birth, naming according to the character, naming according to body posture, naming after heroes and heroines, naming According to time of Birth.
Giving birth to a child is called Tumet. The expectant mother is called Tamonet/chi nyigis and after giving birth is called saloita (ne kochuut go). In naming boys or male child, the prefix Kip starts and then time or event apart of Cheruiyot. For girls or females Chep starts followed by time, in Nandi Chep sometimes is replaced
with Jep probably based on pronunciation.

  • Initiation

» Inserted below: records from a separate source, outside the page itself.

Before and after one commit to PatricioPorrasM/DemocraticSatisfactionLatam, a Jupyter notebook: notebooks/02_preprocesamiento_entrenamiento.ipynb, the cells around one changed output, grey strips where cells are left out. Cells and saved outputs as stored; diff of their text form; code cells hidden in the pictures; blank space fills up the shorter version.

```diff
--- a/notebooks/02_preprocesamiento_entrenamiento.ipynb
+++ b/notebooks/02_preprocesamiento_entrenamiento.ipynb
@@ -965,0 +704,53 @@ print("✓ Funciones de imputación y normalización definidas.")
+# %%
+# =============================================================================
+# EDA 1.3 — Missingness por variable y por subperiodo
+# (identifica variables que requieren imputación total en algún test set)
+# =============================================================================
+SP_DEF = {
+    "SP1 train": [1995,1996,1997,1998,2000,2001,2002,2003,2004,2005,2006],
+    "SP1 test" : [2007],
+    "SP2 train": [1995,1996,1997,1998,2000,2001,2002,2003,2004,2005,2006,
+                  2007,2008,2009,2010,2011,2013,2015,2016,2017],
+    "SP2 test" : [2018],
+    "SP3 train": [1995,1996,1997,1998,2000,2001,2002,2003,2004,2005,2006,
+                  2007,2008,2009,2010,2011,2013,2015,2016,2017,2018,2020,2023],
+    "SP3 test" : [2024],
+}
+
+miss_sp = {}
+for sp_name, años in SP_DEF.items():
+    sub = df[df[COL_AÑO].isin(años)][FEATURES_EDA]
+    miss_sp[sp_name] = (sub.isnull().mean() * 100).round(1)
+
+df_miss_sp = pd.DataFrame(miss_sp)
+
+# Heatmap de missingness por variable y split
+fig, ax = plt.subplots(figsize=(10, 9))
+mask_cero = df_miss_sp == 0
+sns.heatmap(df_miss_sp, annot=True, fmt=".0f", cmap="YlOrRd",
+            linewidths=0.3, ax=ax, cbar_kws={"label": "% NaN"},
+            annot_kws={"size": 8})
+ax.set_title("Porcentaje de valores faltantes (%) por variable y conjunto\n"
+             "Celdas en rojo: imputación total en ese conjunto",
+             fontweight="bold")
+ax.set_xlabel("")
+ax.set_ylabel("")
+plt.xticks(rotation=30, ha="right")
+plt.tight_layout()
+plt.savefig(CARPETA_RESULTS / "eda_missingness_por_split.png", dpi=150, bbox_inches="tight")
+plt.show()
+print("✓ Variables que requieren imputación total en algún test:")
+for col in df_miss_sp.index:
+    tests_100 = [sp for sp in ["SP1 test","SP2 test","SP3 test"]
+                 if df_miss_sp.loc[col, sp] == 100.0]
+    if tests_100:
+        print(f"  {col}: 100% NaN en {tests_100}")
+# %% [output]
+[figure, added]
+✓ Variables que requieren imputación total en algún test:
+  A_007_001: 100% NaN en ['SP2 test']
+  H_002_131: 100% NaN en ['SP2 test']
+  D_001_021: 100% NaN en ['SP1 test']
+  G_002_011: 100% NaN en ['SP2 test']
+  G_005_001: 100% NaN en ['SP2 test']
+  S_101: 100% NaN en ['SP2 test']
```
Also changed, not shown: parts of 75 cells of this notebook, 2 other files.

After male youths were circumcised, they were secluded for lengthy periods during which they were instructed in the skills necessary for adulthood. Afterward, they would begin a phase of warriors during which they acted as the military force of the tribe. Elders provided guidance and wisdom. Today, age-sets have lost their military function, but still provide bonds between men of the same set. Female age-sets have lost much of their importance.


  • Harvest

This was followed with danced and singing to give thanks for the good harvest.

  • Music

Music and dance was performed specifically for entertainment, as a recreational activity or performed whenever required.

Resources and economic activities


Cash crops and food crops grown

  • The Highlands are ideal dairy farming and cash & food crop production. These crops include; tea, pyrethrum, potatoes, passion fruits, vegetables (cabbages, kales, carrots and peas), temperate fruits, Maize, wheat and beans.
  • The Lowland is ideal for production of  Mangoes, Oranges, Avocadoes, Bananas, Tomatoes, Pawpaw, Groundnuts, Passion fruits, Watermelon, dryland cereals (millets, maize, pearl millets and sorghum) and legumes (beans, pigeon peas, green grams, cowpeas, soya, and chickpeas).

Areas where the cash crops are grown. 

  • Chesoi
  • Chebara
  • Nyaru
  • Iten
  • Chepkum


Areas where fishing is practiced

  • River Kerio
  • Torok waterfalls
  • Chebara Dam


Major of forests 

  • Kapcherop Forest
  • Kaptagat Forest
  • Embobut Forest
  • Kipkabus Forest

Wildlife and Tourism

Types of wildlife

  • Buffalo’s
  • Giraffes
  • Elephant
  • Snakes

Game parks and reserves 

  • Rimoi National Reserve
  • Kerio Valley National Reserve

Major attactions sites

  • Kerio Valley National Reserve
  • Elgeyo Escarpment
  • Sports Tourism
  • Paragliding
  • Cherang'any Hills
  • River Kerio
  • Rimoi National Reserve
  • Torok waterfalls
  • Chebara Dam
  • Sergoit Hill
  • Lake Kapnorok
  • Cheploch Gorge
  • Kipteber Meteorite Historical Mountain
  • Kureswo Hotsprings


Traditional industries

Products of traditional industries

  • Agriculture
  • Hunting and gathering
  • Fishing


Major trading centres

  • Chesoi
  • Chebara
  • Chepkum
  • Iten